Task goal: Gather every line below where "axis" appears.

Data to use:
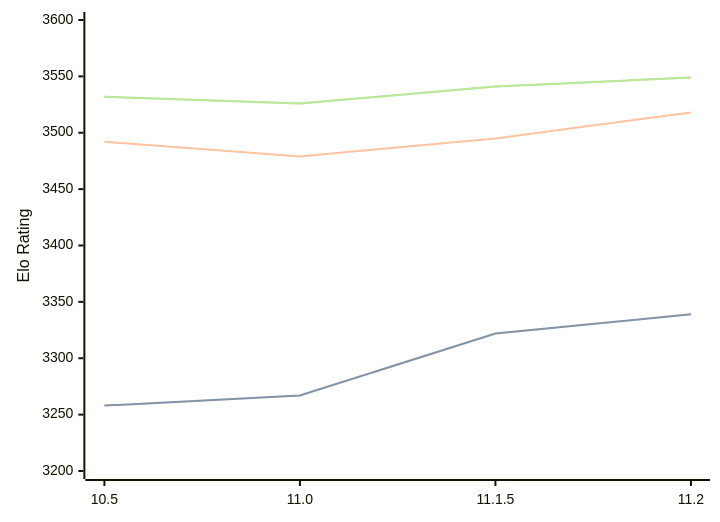
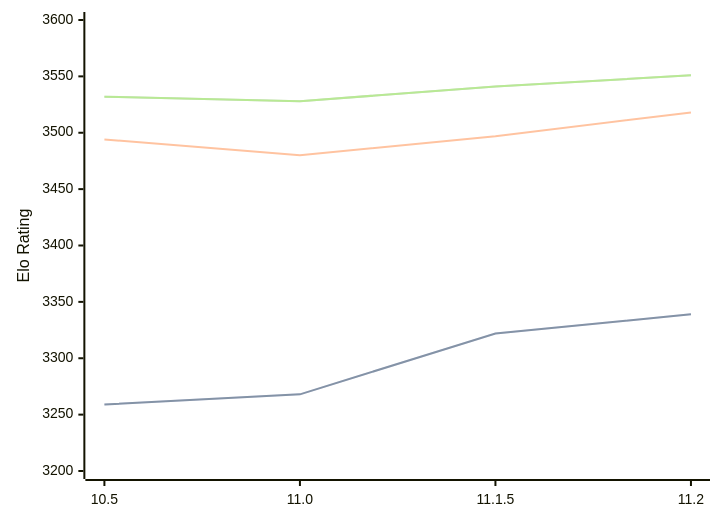
One commit to computer-chess-index/cci changed the diagram in engines/Lizard.md. Above: the diagram before and after it, drawn with Mermaid. The commit also changed other lines of this file, not shown here.

Commit message:
Update CCI Ratings (ELO VLTC) - 2026-04-24

````diff
--- a/engines/Lizard.md
+++ b/engines/Lizard.md
@@ -46,11 +46,11 @@
 ```mermaid
 %%{init: {"theme":"base","themeVariables":{"seriesColors:['#a3a3a3','#222221','#faa371']}}}%%
 xychart-beta
   x-axis ["10.5", "11.0", "11.1.5", "11.2"]
   y-axis "Elo Rating" 3200 --> 3600
-  line "STC (8.0+0.08s)" [3258, 3267, 3322, 3339]
-  line "STC (8.0+0.08s)" [3258, 3267, 3322, 3339]
-  line "LTC (60.0+0.60s)" [3492, 3479, 3495, 3518]
-  line "VLTC (2m24s+1.12s)" [3532, 3526, 3541, 3549]
-  line "VLTC (2m24s+1.12s)" [3532, 3526, 3541, 3549]
+  line "STC (8.0+0.08s)" [3259, 3268, 3322, 3339]
+  line "STC (8.0+0.08s)" [3259, 3268, 3322, 3339]
+  line "LTC (60.0+0.60s)" [3494, 3480, 3497, 3518]
+  line "VLTC (2m24s+1.12s)" [3532, 3528, 3541, 3551]
+  line "VLTC (2m24s+1.12s)" [3532, 3528, 3541, 3551]
 ```
````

Exercise result:
   x-axis ["10.5", "11.0", "11.1.5", "11.2"]
   y-axis "Elo Rating" 3200 --> 3600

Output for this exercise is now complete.